To address this challenge, inventors Hua Wang, Song Hu, and Fei Wang have developed a mixed-signal Doherty PA composed of one or more auxiliary branches, each containing multiple amplifiers. The PA’s digitally controlled analog branches may be turned on based on the amplitude of the input modulation signal, ensuring linear power gain synthesis and increasing linearity. Furthermore, these branches are much more relaxed than conventional digital PA, since the branches use bit number requirements. The main PA’s analog branch ensures that small amplitude signals can be accurately amplified, thus leading to a large dynamic range. Additionally, the turning point of the auxiliary PA can be precisely controlled to achieve ideal Doherty load modulation, which substantially increases the efficiency. Lastly, sampling images are substantially suppressed due to this mixed signal Doherty operation, compared to the conventional digital PA.

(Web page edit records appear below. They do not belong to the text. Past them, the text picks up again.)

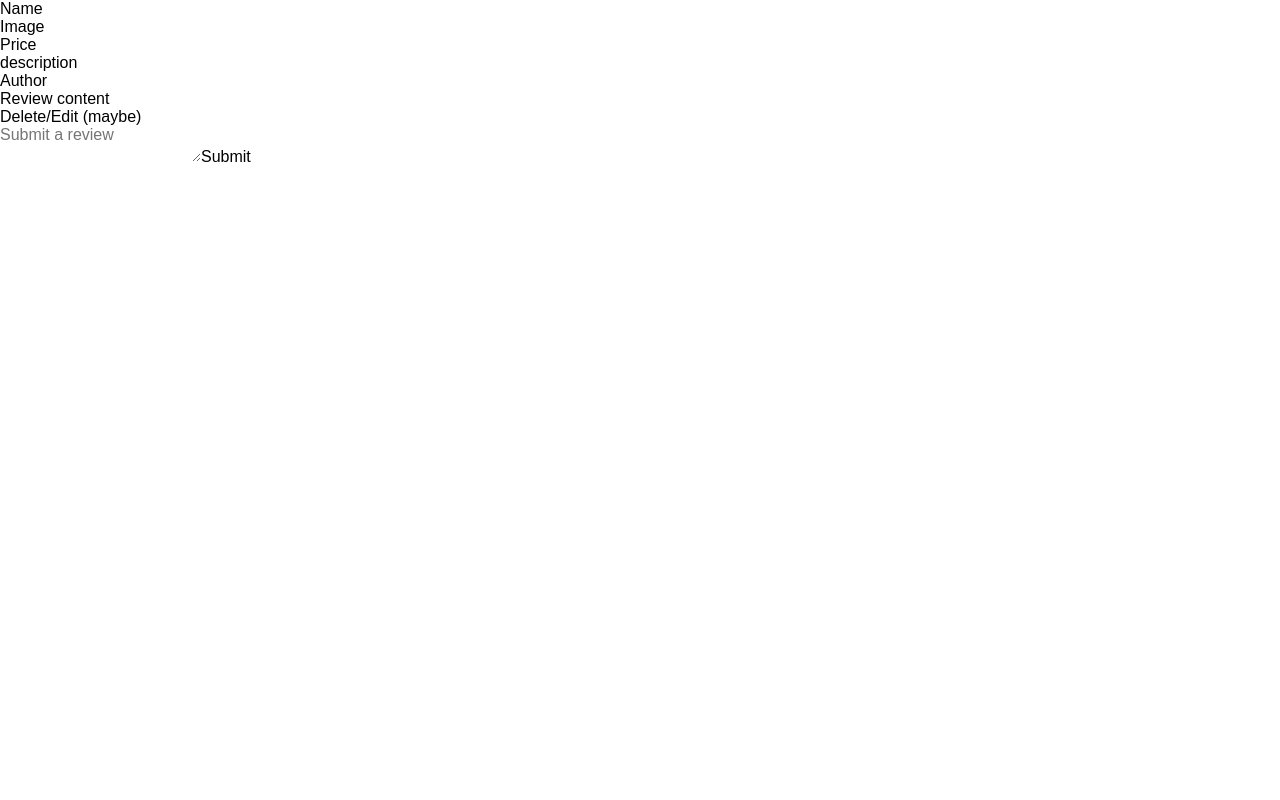
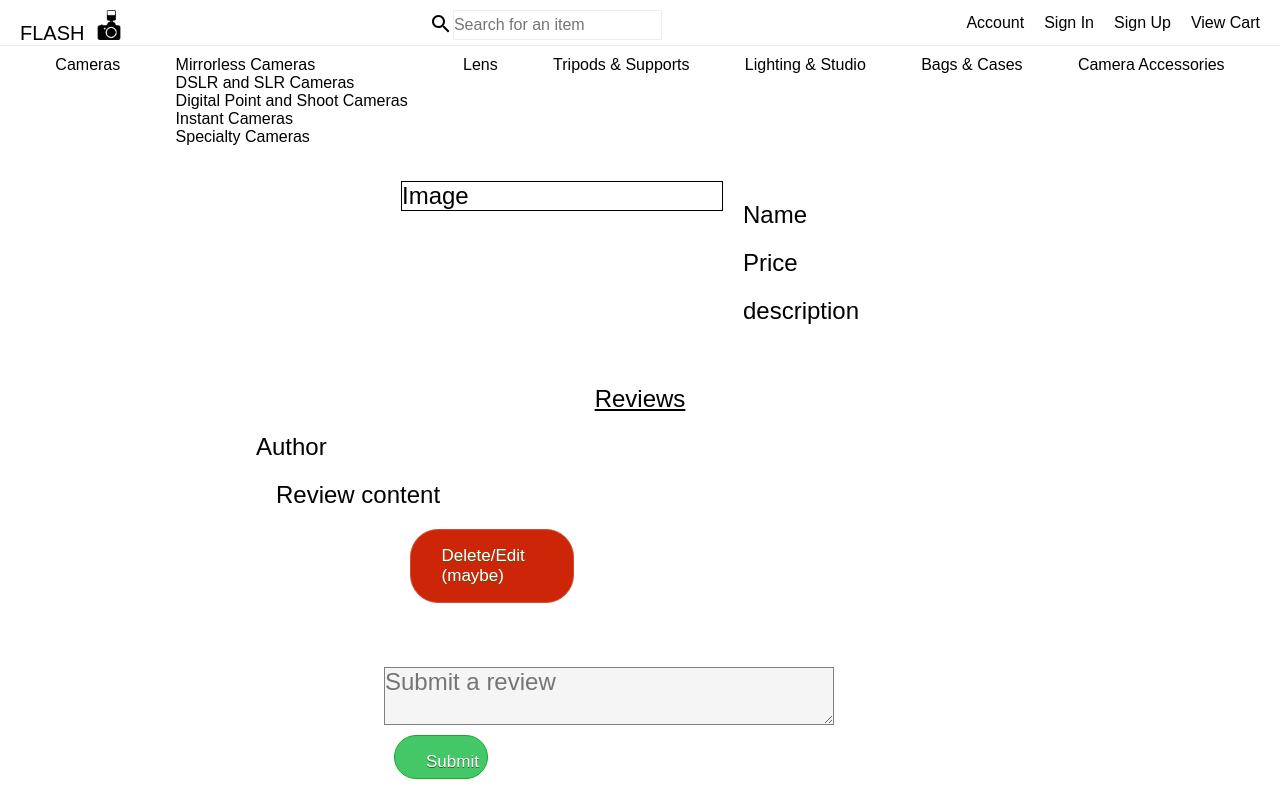
Before and after one commit to douglasryu/Flash, a React (Create React App) app: page /products/1 in a window 1280 px wide. Built offline with nearby package versions, Linux system fonts and the light colour scheme; no server answers.

Commit message:
product page style outline

```diff
--- a/src/components/ProductPage.js
+++ b/src/components/ProductPage.js
@@ -1,20 +1,34 @@
-import React, {Component} from 'react'
+import React, { Component } from 'react'
 import ReviewDiv from './ReviewDiv'
+import Modal from "./Modal";
+import Navigation from "./Navigation";
+import CategoryBar from "./CategoryBar";
 
 
 const ProductPage = (props) => {
-        return(
-            <main>
-                <div className=''>Name</div>
-                <div>Image</div>
-                <div>Price</div>
-                <div>description</div>
+    return (
+        <>
+            <Modal />
+            <Navigation />
+            <CategoryBar />
+            <main className='products__main'>
+                <div className='products__container-main'>
+                    <div className='products__img'>Image</div>
+                    <div className='products__container-inner'>
+                        <div className='products__name'>Name</div>
+                        <div className='products__price'>Price</div>
+                        <div className='products__desc'>description</div>
+                    </div>
+                </div>
+
+                <div className='products__review-header'>Reviews</div>
 
                 <ReviewDiv productID={1} />
             </main>
-        )
+        </>
+    )
 
-    }
+}
 
 
 
--- a/src/components/ReviewDiv.js
+++ b/src/components/ReviewDiv.js
@@ -1,19 +1,19 @@
 import React from 'react'
 
-const ReviewDiv = (props) =>{
-        return(
-            <div>
+const ReviewDiv = (props) => {
+    return (
+        <div className='products__review-container'>
             {/* Todo - map this.state.reviews for productID into separate divs */}
-                <div className='profile__review-block'>
-                    <div className='profile__review-author'>Author</div>
-                    <div className='profile__review-content'>Review content</div>
-                    <button className='profile__review-button'>Delete/Edit (maybe)</button>
+            <div className='products__review-block'>
+                <div className='products__review-author'>Author</div>
+                <div className='products__review-content'>Review content</div>
+                <button className='products__review-button'>Delete/Edit (maybe)</button>
             </div>
 
-                <form className='profile__review-form'>
+            <form className='products__review-form'>
                 {/* onSubmit = this.postReview function */}
-                    <textarea className='profile__review-field' type='text' placeholder='Submit a review'></textarea>
-                    <button className='profile__review-submit'>Submit</button>
+                <textarea className='products__review-field' type='text' placeholder='Submit a review'></textarea>
+                <button className='products__review-submit'>Submit</button>
             </form>
         </div>
     )
--- a/src/index.js
+++ b/src/index.js
@@ -6,6 +6,7 @@ import "./stylesheets/reset.css";
 import "./stylesheets/index.css";
 import "./stylesheets/navigation.css";
 import "./stylesheets/modal.css";
+import "./stylesheets/productpage.css";
 import App from "./App";
 
 const store = configureStore();
--- /dev/null
+++ b/src/stylesheets/productpage.css
@@ -0,0 +1,103 @@
+.products__main{
+    font-size: 24px;
+    margin-top: 15px;
+}
+
+.products__price{
+    padding: 20px 0;
+}
+
+.products__img{
+    text-align: left;
+    border: 1px solid black;
+    width: 25%;
+    height: 100%;
+}
+
+.products__container-main{
+    display: flex;
+    justify-content: center;
+    padding: 20px 0;
+}
+
+.products__container-inner{
+    padding: 20px 20px;
+}
+
+.products__review-header{
+    text-align: center;
+    padding: 20px 0;
+    text-decoration: underline;
+}
+
+
+.products__review-container{
+    display: flex;
+    text-align: center;
+    flex-direction: column;
+}
+
+.products__review-block{
+    display: flex;
+    flex-direction: column;
+    text-align: left;
+    margin-left: 20%;
+}
+
+.products__review-content{
+    padding-top: 20px;
+    padding-bottom: 20px;
+    margin-left: 20px;
+}
+
+.products__review-button{
+    margin-left: 15%;
+    background-color: gray;
+    border: 1px solid black;
+    width: 100px;
+    background-color:#cc2508;
+	border-radius:28px;
+	border:1px solid #d15232;
+	display:inline-block;
+	cursor:pointer;
+	color:#ffffff;
+	font-family:Arial;
+	font-size:17px;
+	padding:16px 31px;
+	text-decoration:none;
+	text-shadow:0px 1px 0px #2f6627;
+}
+
+
+.products__review-form{
+    margin-top: 5%;
+    display: flex;
+    flex-direction: column;
+    align-content: center;
+    margin-left: 30%;
+}
+
+.products__review-field{
+    width: 50%;
+    height: 50%;
+    border: 1px solid gray;
+    background-color: whitesmoke;
+    text-align: left;
+}
+
+.products__review-submit{
+    background-color:#44c767;
+	border-radius:28px;
+	border:1px solid #18ab29;
+	cursor:pointer;
+	color:#ffffff;
+	font-family:Arial;
+	font-size:17px;
+	padding:16px 31px;
+	text-decoration:none;
+    text-shadow:0px 1px 0px #2f6627;
+    width: 30px;
+    height: 10px;
+    margin-top: 10px;
+    margin-left: 10px;
+}
```
Lines whose indentation alone changed are shown as unchanged.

Solution Advantages
  • Achieves high peak efficiency, back-off efficiency, and linearity
  • Supports complex modulations with large bandwidths (> GHz)
  • Compatible with many process technologies, including CMOS, SiGe, GaAs, and GaN
Potential Commercial Applications
  • Power amplifiers and transmitters
  • 5G/5G MIMO systems
  • Internet-of-Things (IoT)
Background and More Information

With the explosive growth of mobile traffic demand, the fifth generation (5G) of wireless networks faces the contradiction between capacity requirements and spectrum. A popular solution is to incorporate the millimeter wave (mmWave) band into 5G networks. While the huge bandwidth in the mmWave allows more mobile traffic, fundamental differences between current systems introduce problems such as high propagation loss, directivity, sensitivity to blockage, and issues of mobility with mmWave communications. The power amplifier (PA) is often considered one of the most critical building blocks in a wireless network, but there is a need for a new PA architecture to achieve high linearity, high efficiency, and well-controlled PA power cells to enable the next generation wireless communication systems.